Number 2: Use at least Number 2 pressure-treated lumber for deck construction. One hole is allowed every 2 ft., knots cannot be larger than 3 ½ inches, and the lumber will not have splits larger than 1 ½ times the board’s width.
Number 3: The lowest quality of pressure-treated lumber available. It should not be used to deck projects.
What’s the best-treated wood to use for decks? You’ll be in good shape if you use select, Number 1 or Number 2 grade wood.
How Are Grades Determined?
Many different types of wood are used in lumber, so there is a variety of properties, strengths, and appearances. Different species are used in deck framing and structure framing, for example.
Grades are used to describe the quality of a type of lumber accurately.
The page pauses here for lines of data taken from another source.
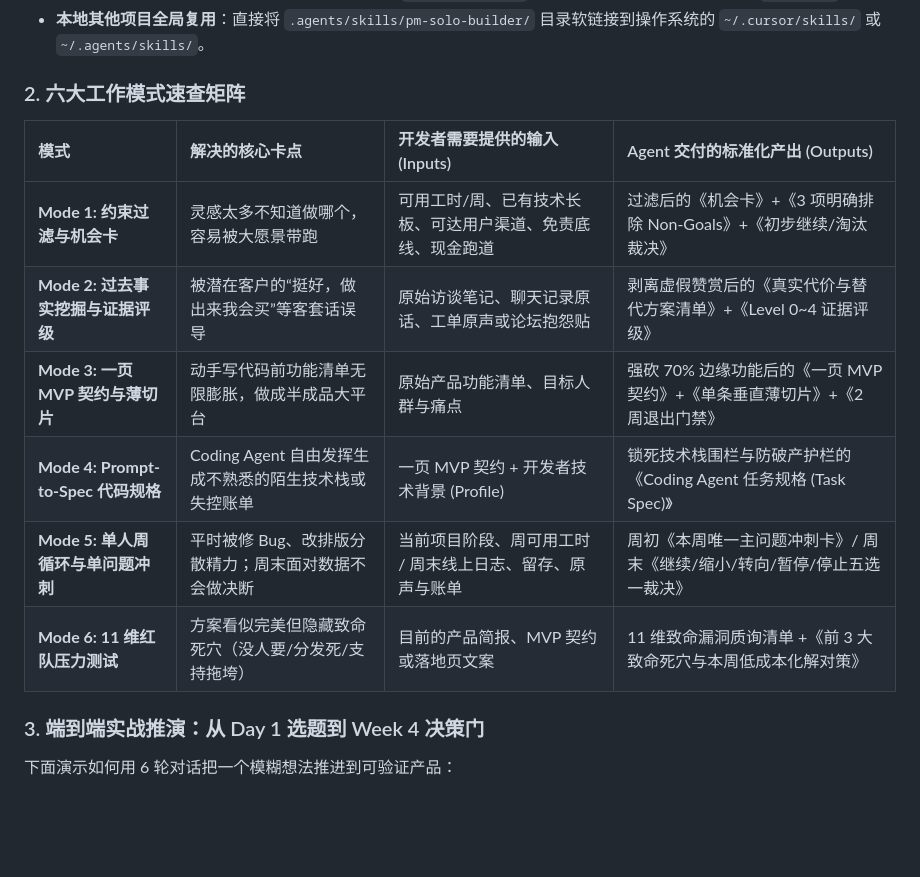
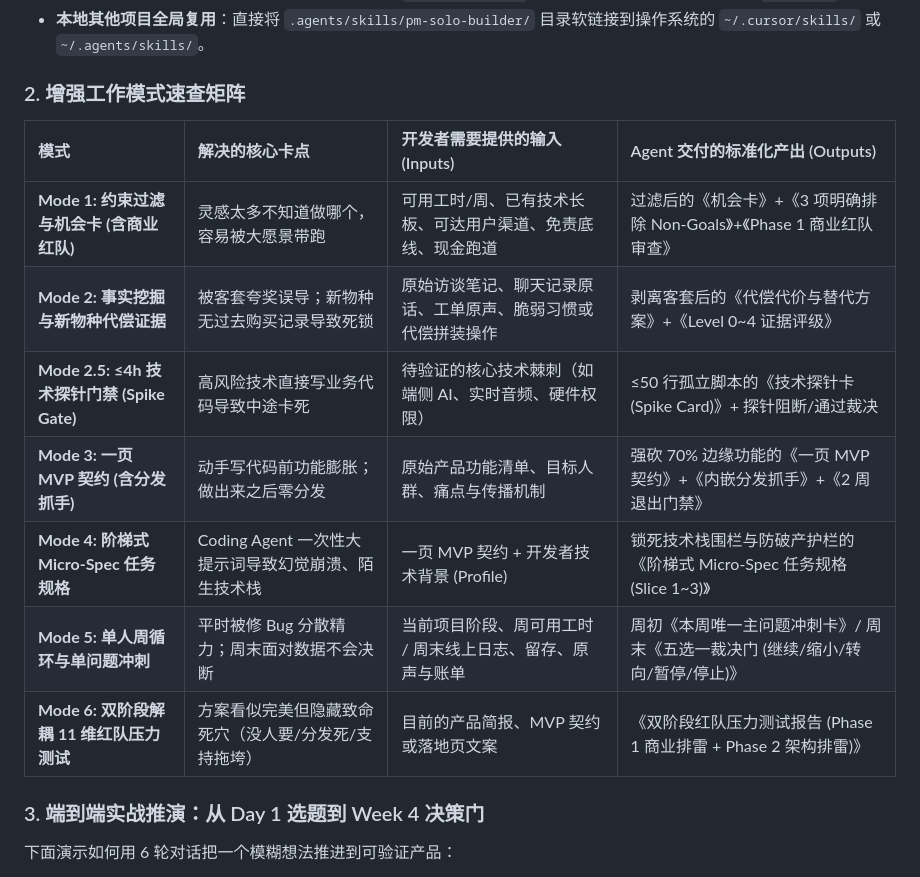
Before and after one commit to feixiao/ai-native-pm, a Markdown page: 01-pm-handbook/07-independent-product.md, the part around the change. Drawn GitHub-style; blank space fills up the shorter version.

Commit message:
Synchronized README.md and handbook mode table with full 5-capability solo workflow
Result: {"status":"keep","score":100,"research_score":40,"workflow_completeness":25,"red_team_rigor":15,"corporate_tpm_score":100,"templates_score":20,"ai_native_score":25,"guardrails_score":15,"prd_score":60,"solo_builder_score":100}

```diff
--- a/01-pm-handbook/07-independent-product.md
+++ b/01-pm-handbook/07-independent-product.md
@@ -732,16 +732,17 @@ AI 可以减少独立开发者的切换成本，但不能代替真实用户和
 - **Claude Code / Codex / Antigravity**：通过根目录 `.agents/skills/` 原生加载生效，严格对齐根目录 `AGENTS.md` 准则。
 - **本地其他项目全局复用**：直接将 `.agents/skills/pm-solo-builder/` 目录软链接到操作系统的 `~/.cursor/skills/` 或 `~/.agents/skills/`。
 
-### 2. 六大工作模式速查矩阵
+### 2. 增强工作模式速查矩阵
 
 | 模式 | 解决的核心卡点 | 开发者需要提供的输入 (Inputs) | Agent 交付的标准化产出 (Outputs) |
 | :--- | :--- | :--- | :--- |
-| **Mode 1: 约束过滤与机会卡** | 灵感太多不知道做哪个，容易被大愿景带跑 | 可用工时/周、已有技术长板、可达用户渠道、免责底线、现金跑道 | 过滤后的《机会卡》+《3 项明确排除 Non-Goals》+《初步继续/淘汰裁决》 |
-| **Mode 2: 过去事实挖掘与证据评级** | 被潜在客户的“挺好，做出来我会买”等客套话误导 | 原始访谈笔记、聊天记录原话、工单原声或论坛抱怨贴 | 剥离虚假赞赏后的《真实代价与替代方案清单》+《Level 0~4 证据评级》 |
-| **Mode 3: 一页 MVP 契约与薄切片** | 动手写代码前功能清单无限膨胀，做成半成品大平台 | 原始产品功能清单、目标人群与痛点 | 强砍 70% 边缘功能后的《一页 MVP 契约》+《单条垂直薄切片》+《2 周退出门禁》 |
-| **Mode 4: Prompt-to-Spec 代码规格** | Coding Agent 自由发挥生成不熟悉的陌生技术栈或失控账单 | 一页 MVP 契约 + 开发者技术背景 (Profile) | 锁死技术栈围栏与防破产护栏的《Coding Agent 任务规格 (Task Spec)》 |
-| **Mode 5: 单人周循环与单问题冲刺** | 平时被修 Bug、改排版分散精力；周末面对数据不会做决断 | 当前项目阶段、周可用工时 / 周末线上日志、留存、原声与账单 | 周初《本周唯一主问题冲刺卡》/ 周末《继续/缩小/转向/暂停/停止五选一裁决》 |
-| **Mode 6: 11 维红队压力测试** | 方案看似完美但隐藏致命死穴（没人要/分发死/支持拖垮） | 目前的产品简报、MVP 契约或落地页文案 | 11 维致命漏洞质询清单 +《前 3 大致命死穴与本周低成本化解对策》 |
+| **Mode 1: 约束过滤与机会卡 (含商业红队)** | 灵感太多不知道做哪个，容易被大愿景带跑 | 可用工时/周、已有技术长板、可达用户渠道、免责底线、现金跑道 | 过滤后的《机会卡》+《3 项明确排除 Non-Goals》+《Phase 1 商业红队审查》 |
+| **Mode 2: 事实挖掘与新物种代偿证据** | 被客套夸奖误导；新物种无过去购买记录导致死锁 | 原始访谈笔记、聊天记录原话、工单原声、脆弱习惯或代偿拼装操作 | 剥离客套后的《代偿代价与替代方案》+《Level 0~4 证据评级》 |
+| **Mode 2.5: ≤4h 技术探针门禁 (Spike Gate)** | 高风险技术直接写业务代码导致中途卡死 | 待验证的核心技术棘刺（如端侧 AI、实时音频、硬件权限） | ≤50 行孤立脚本的《技术探针卡 (Spike Card)》+ 探针阻断/通过裁决 |
+| **Mode 3: 一页 MVP 契约 (含分发抓手)** | 动手写代码前功能膨胀；做出来之后零分发 | 原始产品功能清单、目标人群、痛点与传播机制 | 强砍 70% 边缘功能的《一页 MVP 契约》+《内嵌分发抓手》+《2 周退出门禁》 |
+| **Mode 4: 阶梯式 Micro-Spec 任务规格** | Coding Agent 一次性大提示词导致幻觉崩溃、陌生技术栈 | 一页 MVP 契约 + 开发者技术背景 (Profile) | 锁死技术栈围栏与防破产护栏的《阶梯式 Micro-Spec 任务规格 (Slice 1~3)》 |
+| **Mode 5: 单人周循环与单问题冲刺** | 平时被修 Bug 分散精力；周末面对数据不会决断 | 当前项目阶段、周可用工时 / 周末线上日志、留存、原声与账单 | 周初《本周唯一主问题冲刺卡》/ 周末《五选一裁决门 (继续/缩小/转向/暂停/停止)》 |
+| **Mode 6: 双阶段解耦 11 维红队压力测试** | 方案看似完美但隐藏致命死穴（没人要/分发死/支持拖垮） | 目前的产品简报、MVP 契约或落地页文案 | 《双阶段红队压力测试报告 (Phase 1 商业排雷 + Phase 2 架构排雷)》 |
 
 ### 3. 端到端实战推演：从 Day 1 选题到 Week 4 决策门
 
```
Also changed, not shown: README.md (+1 -1 lines).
Grading inspectors at a lumber mill review the different pieces of wood and separate them based on many different factors, including grain angle, decay, damage, warp, knots, and wane. The wane is when there is bark or a lack of wood fibre along a lumber piece’s edge.
Grades are issued and put on stamps affixed to the lumber with the goal of providing an accurate guide for how the lumber will perform structurally.
This process has been used since 1960 in North America by trained inspectors to identify any defects that can weaken a lumber’s strength, even pressure-treated lumber that is generally more durable than other types of wood.
Additionally, on a lumber stamp, some mills may include an additional letter grade — A, B, C, or D — which notes its overall appearance taking into account the extent of blemishes. The size and the location of knots and other defects, as well as the grain slope, are also taken into account.
There are other systems used to classify pressure-treated lumber. The American Wood Preservers’ Association utilizes a 12-tier system to guide wood use. For example, UC1 and UC2 mean a piece of lumber should be used for interior projects, while UC5 is wood that can be safely immersed in saltwater.
The categories are even subdivided to take into account environmental factors. For example, UC5C wood is best used for a Gulf Coat climate, while UC5A can be used in colder waters.
For building decks, UC3 and UC4 are preferred, treated for outdoor use, but with different levels of treatment according to demand.
In simple terms, UC3 are treated for above-ground use. UC4 has roughly twice the amount of treatment and are for ground contact or high moisture area.
If you want to learn more about the difference between Above Ground and Ground Contact, you should read What is the Best Pressure Treated Wood for Ground Contact? I go into much more detail about what you should look for wood projects in contact with the dirt. Especially low decks.
In addition to the different grades and AWPA categories, pressure-treated wood retention levels are also used to differentiate types of lumber.
Using chemical preservatives for protection varies based on the different types of wood and how well they accept the pressure-treatment process, especially if the wood allows the chemical preservations to be deeply ingrained.
Retention levels refer to the different amounts of preservatives that are present in the wood after it has been treated. Each type of preservative has its own levels of retention as well. The level on the stamp is code used for the preservative name in addition to the AWPA numbers.